Latin American Investigative Journalists Multiply Impact Through Collaboration


"When you publish something and it creates a change, that makes up for everything," said Guatemalan editor Ana Carolina Alpírez (second from right).

Latin American investigative journalists are collaborating in new ways to overcome obstacles such as fearful media owners, threats from drug traffickers, and crippling cyber-attacks, according to panelists at a recent International Center for Journalists event.

The discussion called "Transparency Trailblazers: Latin American Reporters Spotlight Crime and Corruption," featured three top women journalists--Carmen Aristegui of Mexico, Ana Carolina Alpírez of Guatemala, and Suchit Chávez of El Salvador--as well as ICFJ Senior Program Director Luis Botello, at the National Press Club. ICFJ President Joyce Barnathan served as moderator.

The speakers said that journalists in Central America will go as far as to submit their hard-hitting investigative stories on to their competitors, especially to independent online news sites, when their own news organizations refuse to publish the pieces for fear of angering politicians. They also said that they jointly publish stories across several media organizations to avoid putting one news organization at risk. And when their news sites are shuttered because of an online attack, they ask other organizations to carry these stories.

Mexican journalist Carmen Aristegui, anchor of a CNN en Español program and creator of her own news site,, said a Mexican newspaper that had suffered serious threats from drug cartels refused to publish a story by one of its reporters. That piece revealed that a banker convicted of handling finances for a drug cartel had illegally received a contract valued at more than $22 million from a government anti-hunger program. The reporter quietly brought the story to Aristegui and her team, who checked it out and did their own reporting before publishing without using the reporter's name.

"This allowed us to protect that investigative story and make sure that citizens would know what, in other circumstances, simply would have remained hidden," she said. In another example, was shut down by a cyber-attack after publishing a story that revealed a conflict of interest involving the Mexican first family. She got other organizations to publish the story, preventing the cyber-attack from killing it.

Alpírez, Chávez and members of Aristegui's team participate in ICFJ’s Latin American investigative reporting program, sponsored by USAID and the State Department. ICFJ has teamed up with Connectas, a Colombia-based organization, to foster cross-border investigations on issues such as government corruption, drug cartels and human rights abuses. ConnectasHub is a new platform that links investigative journalists from 15 countries, from the United States to Argentina. These connections allow journalists to multiply their impact by publishing pieces in several countries at once.

"Journalists initiate an investigation, and their media say no, they won’t dare to publish it," Botello said. "ConnectasHub has made certain that much information that otherwise would not be published at all, now is published not only in their countries but in other countries as well."

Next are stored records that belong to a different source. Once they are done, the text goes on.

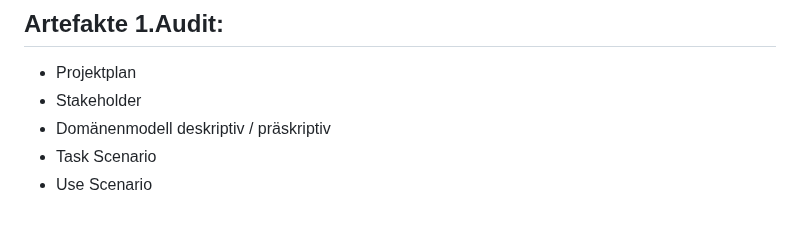
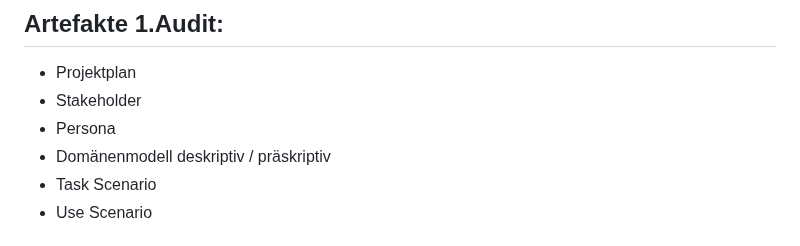
Before and after one commit to sebfuh/EPWS2324Fuhrmann_Maurer, a Markdown page: README.md, the part around the change. Drawn GitHub-style.

Commit message:
ReadMe - Artefakte 1.Audit

```diff
--- a/README.md
+++ b/README.md
@@ -8,6 +8,7 @@ link: https://modern-oatmeal-3af.notion.site/Entwicklungsprojekt-237c60b22ae0411
 ## Artefakte 1.Audit:
 - Projektplan
 - Stakeholder
+- Persona
 - Domänenmodell deskriptiv / präskriptiv
 - Task Scenario
 - Use Scenario
```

In introducing the panel, Barnathan said the initiative has trained 250 journalists in 44 news organizations. They have produced nearly 90 investigative projects, which together have uncovered about $19 billion in corruption and mismanaged funds. She also noted that investigative journalism is a dangerous field in Latin America. Twenty-seven journalists and media workers there were killed in 2015 (eight in Mexico), according to the International Federation of Journalists.

'We believe that this type of coverage serves the public interest by holding officials accountable," she said. "In our view, it is difficult to ensure good governance without a vibrant, independent news media that acts as a watchdog."

Chávez, an investigative reporter at La Prensa Gráfica in El Salvador, said that local news organizations work hard to protect their staff by ensuring that editors, police and local officials always know the whereabouts of journalists on a risky assignment. She said the training in the ICFJ program has also helped. "This kind of training creates a sense of cohesion, a feeling of shared knowledge," she said.

Despite threats, repression and meek media owners, the journalists said they have seen considerable impact from their stories. In Aristegui's case, the story on the Mexican president's conflict of interest was picked up by major media around the world and caused the government to cancel a lucrative contract with a company that had helped the first family buy a luxurious home. However, Aristegui and her team paid a steep price: the radio network where they worked fired them.

Alpírez, founder of the crowd-sourced investigative site in Guatemala, said her pieces are increasingly making a difference. Her organization’s story on illegal dealings by a powerful Guatemalan mayor forced this official to resign. "We still work despite the threat of violence because we are journalists," she said. "When you publish something and it creates a change, that makes up for everything."

Check out a slideshow with photos of the gathering


Transparency Trailblazers Event